BEGIN

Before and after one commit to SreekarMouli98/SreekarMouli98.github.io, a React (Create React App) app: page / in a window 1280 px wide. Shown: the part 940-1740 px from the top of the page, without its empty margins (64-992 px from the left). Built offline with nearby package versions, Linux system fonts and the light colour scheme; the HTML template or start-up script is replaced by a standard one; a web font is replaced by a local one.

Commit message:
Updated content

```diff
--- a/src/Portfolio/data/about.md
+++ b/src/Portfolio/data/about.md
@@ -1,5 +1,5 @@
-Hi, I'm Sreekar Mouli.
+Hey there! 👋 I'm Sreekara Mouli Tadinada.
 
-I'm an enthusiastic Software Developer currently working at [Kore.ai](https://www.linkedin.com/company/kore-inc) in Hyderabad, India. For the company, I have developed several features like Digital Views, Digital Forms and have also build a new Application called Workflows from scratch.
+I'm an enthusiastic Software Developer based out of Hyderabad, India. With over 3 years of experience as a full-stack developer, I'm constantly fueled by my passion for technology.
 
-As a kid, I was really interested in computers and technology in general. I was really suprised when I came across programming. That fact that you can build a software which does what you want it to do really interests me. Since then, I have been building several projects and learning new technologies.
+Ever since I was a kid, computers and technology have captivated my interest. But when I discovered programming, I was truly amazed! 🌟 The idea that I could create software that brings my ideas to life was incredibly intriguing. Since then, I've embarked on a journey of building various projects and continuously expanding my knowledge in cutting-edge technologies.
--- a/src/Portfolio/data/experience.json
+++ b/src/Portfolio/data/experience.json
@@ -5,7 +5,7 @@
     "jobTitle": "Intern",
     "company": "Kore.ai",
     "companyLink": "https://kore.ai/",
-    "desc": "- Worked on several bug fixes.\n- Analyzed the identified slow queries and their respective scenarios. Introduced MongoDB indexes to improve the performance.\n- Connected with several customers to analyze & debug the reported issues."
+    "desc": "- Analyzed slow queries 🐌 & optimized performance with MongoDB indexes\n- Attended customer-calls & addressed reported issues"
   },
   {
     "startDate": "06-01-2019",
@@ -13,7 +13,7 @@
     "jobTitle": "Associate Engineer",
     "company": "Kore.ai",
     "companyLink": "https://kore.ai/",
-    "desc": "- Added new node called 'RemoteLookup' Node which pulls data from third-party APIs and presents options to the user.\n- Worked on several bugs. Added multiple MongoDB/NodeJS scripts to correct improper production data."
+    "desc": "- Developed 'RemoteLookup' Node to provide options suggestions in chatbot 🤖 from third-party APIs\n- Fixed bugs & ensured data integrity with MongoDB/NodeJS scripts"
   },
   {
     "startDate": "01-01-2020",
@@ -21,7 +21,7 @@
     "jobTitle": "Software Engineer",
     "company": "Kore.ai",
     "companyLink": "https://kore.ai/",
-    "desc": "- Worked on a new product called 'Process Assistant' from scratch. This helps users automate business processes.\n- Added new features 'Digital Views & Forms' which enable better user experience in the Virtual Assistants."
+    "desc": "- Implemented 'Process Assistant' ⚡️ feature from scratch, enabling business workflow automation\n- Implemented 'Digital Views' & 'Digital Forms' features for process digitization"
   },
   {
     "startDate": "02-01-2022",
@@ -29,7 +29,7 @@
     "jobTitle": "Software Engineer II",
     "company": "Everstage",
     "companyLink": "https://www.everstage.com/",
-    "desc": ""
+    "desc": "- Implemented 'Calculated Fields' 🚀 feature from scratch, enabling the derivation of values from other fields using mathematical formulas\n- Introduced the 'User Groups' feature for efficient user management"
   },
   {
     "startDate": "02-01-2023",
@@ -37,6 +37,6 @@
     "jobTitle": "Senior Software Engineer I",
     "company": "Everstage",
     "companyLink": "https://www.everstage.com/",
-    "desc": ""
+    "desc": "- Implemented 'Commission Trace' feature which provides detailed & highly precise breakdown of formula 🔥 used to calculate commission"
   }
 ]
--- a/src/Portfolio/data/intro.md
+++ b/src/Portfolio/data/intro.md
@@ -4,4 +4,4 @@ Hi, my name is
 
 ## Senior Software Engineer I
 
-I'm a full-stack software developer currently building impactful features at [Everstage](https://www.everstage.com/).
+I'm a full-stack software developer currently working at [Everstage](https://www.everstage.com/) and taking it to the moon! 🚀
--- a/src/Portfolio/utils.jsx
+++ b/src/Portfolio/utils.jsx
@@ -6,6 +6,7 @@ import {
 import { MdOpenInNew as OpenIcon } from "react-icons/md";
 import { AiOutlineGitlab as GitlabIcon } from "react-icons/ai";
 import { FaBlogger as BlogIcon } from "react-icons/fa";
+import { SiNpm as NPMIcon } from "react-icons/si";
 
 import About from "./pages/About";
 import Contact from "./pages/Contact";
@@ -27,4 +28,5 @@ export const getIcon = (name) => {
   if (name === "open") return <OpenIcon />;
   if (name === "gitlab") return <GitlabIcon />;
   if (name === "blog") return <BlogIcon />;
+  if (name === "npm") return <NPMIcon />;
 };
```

END

* Problem details *
The listing above should be returned in full, exactly as shown.

* Output of the exercise *
Before and after one commit to SreekarMouli98/SreekarMouli98.github.io, a React (Create React App) app: page / in a window 1280 px wide. Shown: the part 940-1740 px from the top of the page, without its empty margins (64-992 px from the left). Built offline with nearby package versions, Linux system fonts and the light colour scheme; the HTML template or start-up script is replaced by a standard one; a web font is replaced by a local one.

Commit message:
Updated content

```diff
--- a/src/Portfolio/data/about.md
+++ b/src/Portfolio/data/about.md
@@ -1,5 +1,5 @@
-Hi, I'm Sreekar Mouli.
+Hey there! 👋 I'm Sreekara Mouli Tadinada.
 
-I'm an enthusiastic Software Developer currently working at [Kore.ai](https://www.linkedin.com/company/kore-inc) in Hyderabad, India. For the company, I have developed several features like Digital Views, Digital Forms and have also build a new Application called Workflows from scratch.
+I'm an enthusiastic Software Developer based out of Hyderabad, India. With over 3 years of experience as a full-stack developer, I'm constantly fueled by my passion for technology.
 
-As a kid, I was really interested in computers and technology in general. I was really suprised when I came across programming. That fact that you can build a software which does what you want it to do really interests me. Since then, I have been building several projects and learning new technologies.
+Ever since I was a kid, computers and technology have captivated my interest. But when I discovered programming, I was truly amazed! 🌟 The idea that I could create software that brings my ideas to life was incredibly intriguing. Since then, I've embarked on a journey of building various projects and continuously expanding my knowledge in cutting-edge technologies.
--- a/src/Portfolio/data/experience.json
+++ b/src/Portfolio/data/experience.json
@@ -5,7 +5,7 @@
     "jobTitle": "Intern",
     "company": "Kore.ai",
     "companyLink": "https://kore.ai/",
-    "desc": "- Worked on several bug fixes.\n- Analyzed the identified slow queries and their respective scenarios. Introduced MongoDB indexes to improve the performance.\n- Connected with several customers to analyze & debug the reported issues."
+    "desc": "- Analyzed slow queries 🐌 & optimized performance with MongoDB indexes\n- Attended customer-calls & addressed reported issues"
   },
   {
     "startDate": "06-01-2019",
@@ -13,7 +13,7 @@
     "jobTitle": "Associate Engineer",
     "company": "Kore.ai",
     "companyLink": "https://kore.ai/",
-    "desc": "- Added new node called 'RemoteLookup' Node which pulls data from third-party APIs and presents options to the user.\n- Worked on several bugs. Added multiple MongoDB/NodeJS scripts to correct improper production data."
+    "desc": "- Developed 'RemoteLookup' Node to provide options suggestions in chatbot 🤖 from third-party APIs\n- Fixed bugs & ensured data integrity with MongoDB/NodeJS scripts"
   },
   {
     "startDate": "01-01-2020",
@@ -21,7 +21,7 @@
     "jobTitle": "Software Engineer",
     "company": "Kore.ai",
     "companyLink": "https://kore.ai/",
-    "desc": "- Worked on a new product called 'Process Assistant' from scratch. This helps users automate business processes.\n- Added new features 'Digital Views & Forms' which enable better user experience in the Virtual Assistants."
+    "desc": "- Implemented 'Process Assistant' ⚡️ feature from scratch, enabling business workflow automation\n- Implemented 'Digital Views' & 'Digital Forms' features for process digitization"
   },
   {
     "startDate": "02-01-2022",
@@ -29,7 +29,7 @@
     "jobTitle": "Software Engineer II",
     "company": "Everstage",
     "companyLink": "https://www.everstage.com/",
-    "desc": ""
+    "desc": "- Implemented 'Calculated Fields' 🚀 feature from scratch, enabling the derivation of values from other fields using mathematical formulas\n- Introduced the 'User Groups' feature for efficient user management"
   },
   {
     "startDate": "02-01-2023",
@@ -37,6 +37,6 @@
     "jobTitle": "Senior Software Engineer I",
     "company": "Everstage",
     "companyLink": "https://www.everstage.com/",
-    "desc": ""
+    "desc": "- Implemented 'Commission Trace' feature which provides detailed & highly precise breakdown of formula 🔥 used to calculate commission"
   }
 ]
--- a/src/Portfolio/data/intro.md
+++ b/src/Portfolio/data/intro.md
@@ -4,4 +4,4 @@ Hi, my name is
 
 ## Senior Software Engineer I
 
-I'm a full-stack software developer currently building impactful features at [Everstage](https://www.everstage.com/).
+I'm a full-stack software developer currently working at [Everstage](https://www.everstage.com/) and taking it to the moon! 🚀
--- a/src/Portfolio/utils.jsx
+++ b/src/Portfolio/utils.jsx
@@ -6,6 +6,7 @@ import {
 import { MdOpenInNew as OpenIcon } from "react-icons/md";
 import { AiOutlineGitlab as GitlabIcon } from "react-icons/ai";
 import { FaBlogger as BlogIcon } from "react-icons/fa";
+import { SiNpm as NPMIcon } from "react-icons/si";
 
 import About from "./pages/About";
 import Contact from "./pages/Contact";
@@ -27,4 +28,5 @@ export const getIcon = (name) => {
   if (name === "open") return <OpenIcon />;
   if (name === "gitlab") return <GitlabIcon />;
   if (name === "blog") return <BlogIcon />;
+  if (name === "npm") return <NPMIcon />;
 };
```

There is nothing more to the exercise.